Presented by HC Coombs Policy Forum and Charles Sturt University
Social Media, Privacy and Security: Identifying and managing the public policy risks
Friday 11 March 2011, 10.30am – 2pm
Molonglo Theatre, JG Crawford Building Building #132, Lennox Crossing, ANU
The HC Coombs Policy Forum at the ANU, in conjunction with Charles Sturt University, is holding a high-level, invitation-only scoping workshop on Social Media, Privacy and Security.
There has been a huge uptake of social media in recent years. Facebook was launched only in 2004, but by the end of 2010 it had over 500 million members worldwide, and it is reported that 100 million photographs are uploaded each day with an equal number of messages exchanged. The extraordinary growth in social media use is not limited to private individuals: government agencies and corporations are increasingly using Web 2.0 technologies to foster interand intra-organisational collaboration and to connect with clients and stakeholders.
Paralleling the growth of social networking sites such as Facebook, which encourage users to reveal a great deal of information about themselves and their social networks, there is increasing use of smartphones equipped with GPS locator devices and high-resolution cameras. In addition, there is now widespread consumer use of photo recognition technologies online, allowing users to “tag” photographs with a person’s name, and for sets of photographs to be scanned for appearances of those “tagged” people.
This convergence of technologies and the widespread adoption of social media by individuals, corporations and government raises questions about privacy and security that have considerable social, legal and public policy implications. Can social media use lead to unwanted or inappropriate disclosure of personal information, negatively impacting on an individual’s ability to undertake certain government work such as undercover roles in police and intelligence agencies? Might revealing too much in one’s Facebook profile (or maybe even too little) damage professional reputation and career opportunities, with selection/promotion panels referring to social media profiles, bypassing merit selection methodology and anti-discrimination legislation? Is the adoption of Web 2.0 technologies by Australian corporations and government agencies creating new information security problems that outweigh the potential benefits of social media?
Effective identification and management of the privacy and security risks associated with using the different types of social media in a variety of contexts is essential to underpin the benefits that these technologies offer.

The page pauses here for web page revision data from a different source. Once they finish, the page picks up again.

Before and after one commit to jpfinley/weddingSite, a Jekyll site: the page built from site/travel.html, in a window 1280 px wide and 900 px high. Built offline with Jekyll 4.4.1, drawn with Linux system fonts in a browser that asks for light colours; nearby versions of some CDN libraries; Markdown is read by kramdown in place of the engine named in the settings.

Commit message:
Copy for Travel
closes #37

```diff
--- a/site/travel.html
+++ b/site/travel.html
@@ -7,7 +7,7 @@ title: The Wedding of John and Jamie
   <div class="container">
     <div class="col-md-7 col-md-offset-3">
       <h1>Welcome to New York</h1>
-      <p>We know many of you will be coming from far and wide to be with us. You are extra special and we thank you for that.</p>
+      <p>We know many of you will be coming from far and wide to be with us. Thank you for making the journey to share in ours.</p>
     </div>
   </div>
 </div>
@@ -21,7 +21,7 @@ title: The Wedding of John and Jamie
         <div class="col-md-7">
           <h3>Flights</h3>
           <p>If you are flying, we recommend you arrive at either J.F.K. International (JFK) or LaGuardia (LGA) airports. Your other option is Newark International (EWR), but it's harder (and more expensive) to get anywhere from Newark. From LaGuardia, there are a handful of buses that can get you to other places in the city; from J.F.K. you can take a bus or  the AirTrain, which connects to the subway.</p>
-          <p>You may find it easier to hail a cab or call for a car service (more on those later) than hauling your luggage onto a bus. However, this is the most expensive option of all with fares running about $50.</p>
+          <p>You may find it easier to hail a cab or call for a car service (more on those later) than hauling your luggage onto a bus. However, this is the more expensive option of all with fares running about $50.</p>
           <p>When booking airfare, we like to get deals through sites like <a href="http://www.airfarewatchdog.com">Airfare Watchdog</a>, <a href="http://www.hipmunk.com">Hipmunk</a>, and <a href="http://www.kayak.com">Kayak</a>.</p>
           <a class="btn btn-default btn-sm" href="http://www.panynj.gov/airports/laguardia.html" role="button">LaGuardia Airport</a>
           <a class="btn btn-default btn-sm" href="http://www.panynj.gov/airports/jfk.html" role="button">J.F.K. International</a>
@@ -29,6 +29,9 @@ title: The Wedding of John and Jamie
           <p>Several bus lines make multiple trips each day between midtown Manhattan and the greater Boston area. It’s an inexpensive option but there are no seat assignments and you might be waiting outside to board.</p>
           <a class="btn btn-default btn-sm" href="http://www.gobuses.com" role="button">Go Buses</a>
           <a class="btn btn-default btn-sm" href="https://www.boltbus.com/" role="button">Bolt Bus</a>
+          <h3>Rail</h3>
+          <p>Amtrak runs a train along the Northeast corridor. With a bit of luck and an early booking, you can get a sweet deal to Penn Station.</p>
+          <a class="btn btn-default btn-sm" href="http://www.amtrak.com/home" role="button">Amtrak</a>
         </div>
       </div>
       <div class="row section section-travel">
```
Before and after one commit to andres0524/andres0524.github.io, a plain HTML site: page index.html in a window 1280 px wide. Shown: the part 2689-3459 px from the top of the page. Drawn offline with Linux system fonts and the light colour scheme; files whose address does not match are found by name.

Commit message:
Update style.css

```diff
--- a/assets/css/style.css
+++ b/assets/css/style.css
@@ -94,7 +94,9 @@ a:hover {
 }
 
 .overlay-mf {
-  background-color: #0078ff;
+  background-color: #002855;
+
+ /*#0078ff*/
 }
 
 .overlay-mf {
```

Further research is needed before it can be determined whether a public policy response is required or indeed, whether a response can be effectively implemented given the speed at which these events are occurring.
The specific objectives are:
- Identify the privacy and security risks associated with social media and how best to manage these risks
- Develop an agenda for evidence-based research that will assist government agencies to navigate the opportunities and challenges of social media
Participation is by invitation only. There will be short presentations followed by roundtable discussion. All discussions will be subject to the Chatham House rule.
|10.30||Arrival Morning Tea|
|11 – 12pm||Context and Scene Setting|
|Privacy, Policing and Security|
Mick Keelty and Professor Nick O’Brien, ANU & CSU
|Web 2.0: Context, uptake and implications|
Dr Rob Ackland, ADSRI, ANU
|Panel Discussion and Q&A Session|
|Mr John Sheridan|
Acting Australian Government Chief Information Office and Deputy Secretary, Australian Government Information Management Office Department of Finance and Deregulation
|Dr Abbas Bigdeli|
Intelligent Surveillance & Smart Sensors, Safeguarding Australia Program, National ICT Australia
|Professor Simon Bronitt|
Director, ARC Centre of Excellence in Policing and Security
|12 – 1pm||Lunch|
|1 – 2pm||Research and Public Policy Implications|
|Results of pilot survey conducted in the law enforcement community|
Mick Keelty and Prof Nick O’Brien, ANU & CSU
|Face recognition: existing possibilities and applications|
Dr Abbas Bigdeli, National ICT Australia
|Implications for public policy|
Dr Mark Matthews, HC Coombs Policy Forum, ANU
|Wrap up and next steps|